“You may have caught that I just said ‘unidentified anomalous phenomena’ — whereas in the past the department has used the term ‘unidentified aerial phenomena,’” Undersecretary of Defense for Intelligence and Security (I&S) Ronald Moultrie said during a briefing with reporters on Friday. “This new terminology expands the scope of UAP to include submerged and trans-medium objects.”

Trans-medium objects can transition between space and the atmosphere or between the atmosphere and bodies of water. 


By broadening its language for communicating reports of perplexing UFO-like incidents, Moultrie noted the Defense Department is officially, explicitly indicating that “unidentified phenomena in all domains — whether in the air, ground, sea or space — pose potential threats to personnel security and operations security, and they require our urgent attention.” 

DOD has a long, complicated history confronting technologies its members have spotted performing in ways that seem to transcend what’s possible with contemporary capabilities. At a high level, the Pentagon’s mechanisms to study what it now calls UAPs have taken different shapes over the decades. 

The Air Force’s early UFO investigations — codenamed Project Blue Book — launched in the early 1950s and dissolved in 1969.

Congress approved millions in funding to back the Pentagon’s unclassified, but less publicized, Advanced Aerospace Threat Identification Program (AATIP) in the 2000s. But that work unfolded under its purview for less than a decade. 

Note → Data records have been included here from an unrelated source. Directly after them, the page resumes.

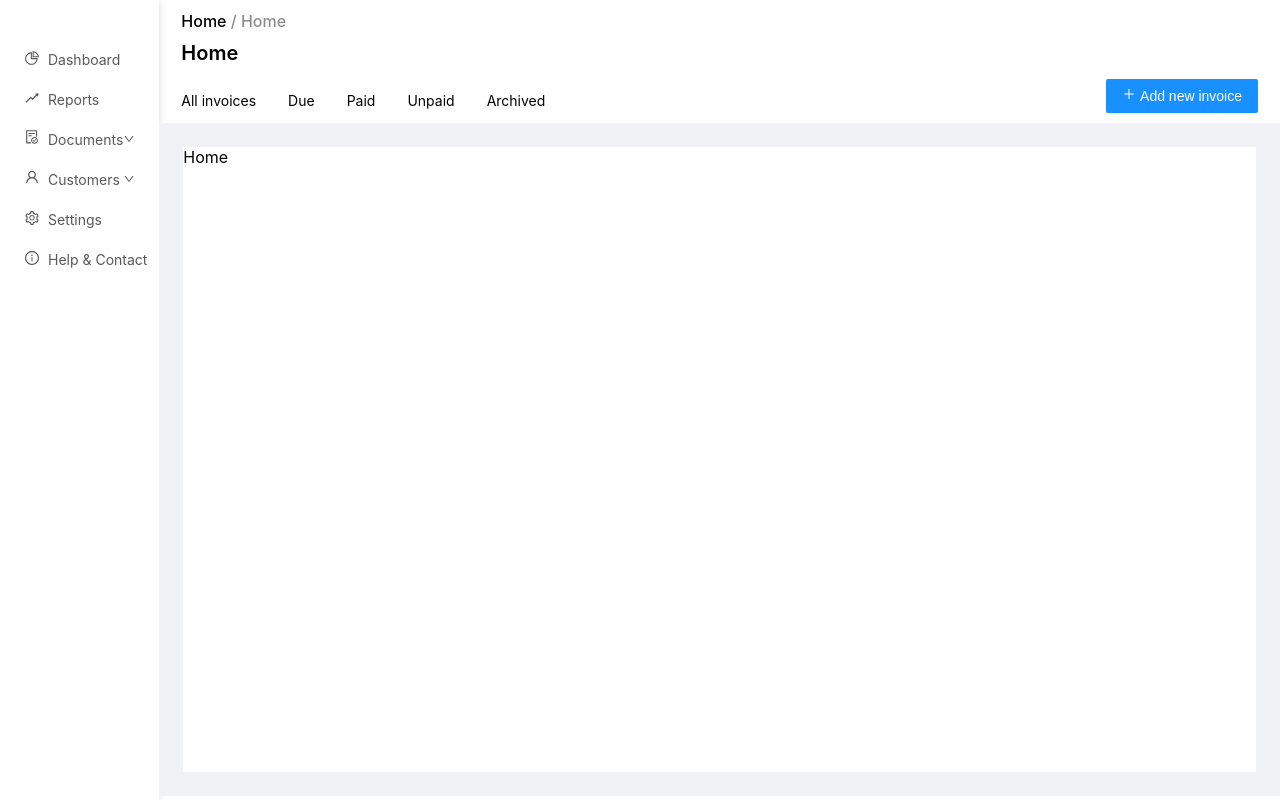
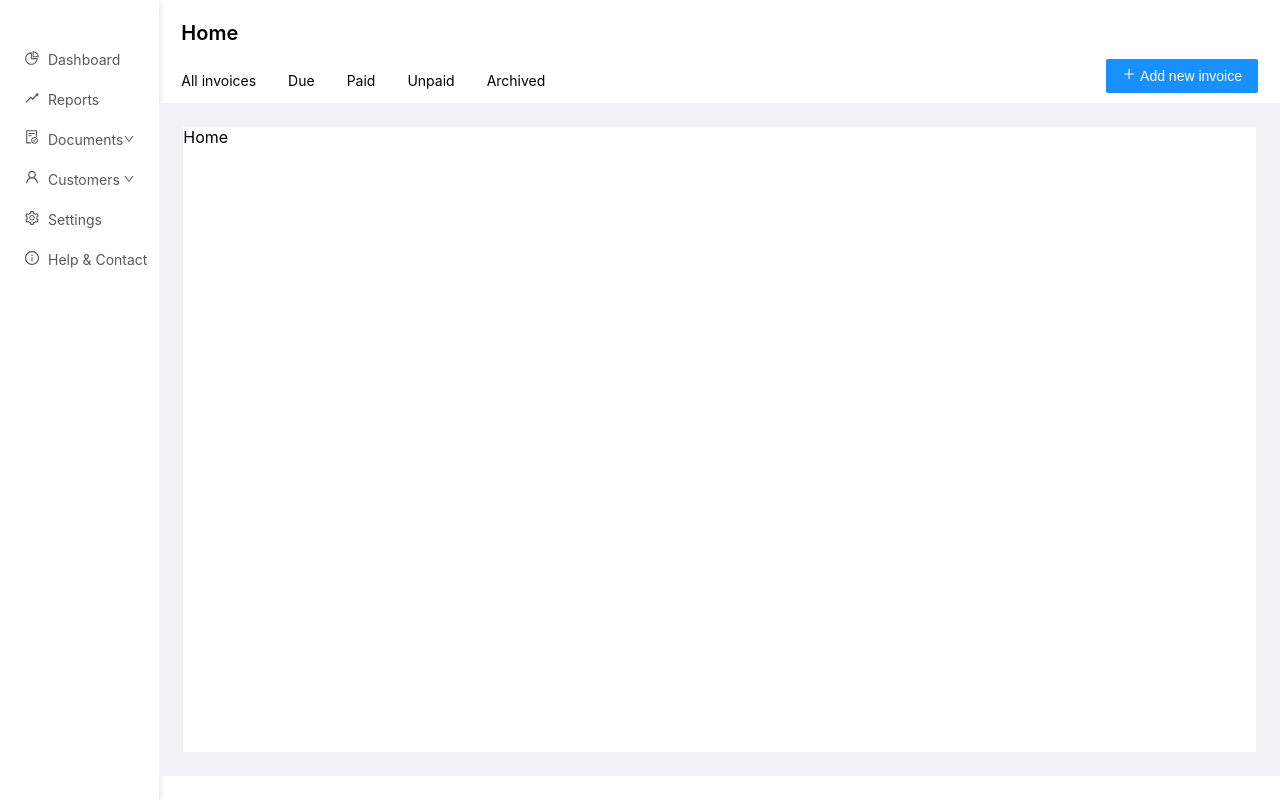
Before and after one commit to valeriagodfrey/test-app, a React (Create React App) app: page /home in a window 1280 px wide. Built offline with nearby package versions, Linux system fonts and the light colour scheme.

Commit message:
fix breadcrumbs

```diff
--- a/src/ui/breadcrumbs/Breadcrumbs.tsx
+++ b/src/ui/breadcrumbs/Breadcrumbs.tsx
@@ -1,5 +1,5 @@
 import React, { Fragment } from "react";
-import { Link } from "react-router-dom";
+import { Link, useLocation } from "react-router-dom";
 import styled from "styled-components";
 
 export type Crumb = {
@@ -11,9 +11,11 @@ interface Props {
 }
 
 export const Breadcrumbs = ({ data }: Props) => {
+  const location = useLocation();
   return (
     <Container>
-      {data.map(({ name, path }, key) =>
+      {location.pathname !== "/home" ? (
+        data.map(({ name, path }, key) =>
           key + 1 === data.length ? (
             <span key={key}>{name}</span>
           ) : (
@@ -22,16 +24,19 @@ export const Breadcrumbs = ({ data }: Props) => {
               <span> / </span>
             </Fragment>
           ),
+        )
+      ) : (
+        <div />
       )}
     </Container>
   );
 };
 const Container = styled.div`
-  color: #8c8c8c;
+  color: black;
   font-weight: 500;
 `;
 const ILink = styled(Link)`
   text-decoration: none;
-  color: black;
+  color: #8c8c8c;
   font-weight: 500;
 `;
--- a/src/ui/header/PageHeader.tsx
+++ b/src/ui/header/PageHeader.tsx
@@ -14,7 +14,7 @@ export const PageHeader = () => {
     { path: "/home", name: "Home" },
     {
       path: location.pathname,
-      name: title,
+      name: location.pathname === "/home" ? "" : title,
     },
   ];
 
```
Lines whose indentation alone changed are shown as unchanged.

In 2020, following mounting pressure from the public and lawmakers, DOD unveiled the Unidentified Aerial Phenomena Task Force (UAPTF). Steered by the Navy and “under the cognizance” of the Office of the Undersecretary of Defense for I&S, that group issued an analysis to Congress the next year confirming 144 reliable reports of UAP phenomena originating from government sources between 2004 and 2021.


The Pentagon announced the UAPTF’s successor — the Airborne Object Identification and Management Synchronization Group (AOIMSG) — in late 2021. However, in July Deputy Defense Secretary Kathleen Hicks coordinated with the Director of National Intelligence to rename and expand AOIMSG’s scope and ultimately evolve it into the All-domain Anomaly Resolution Office (AARO), to fulfill a mandate in the fiscal 2022 National Defense Authorization Act.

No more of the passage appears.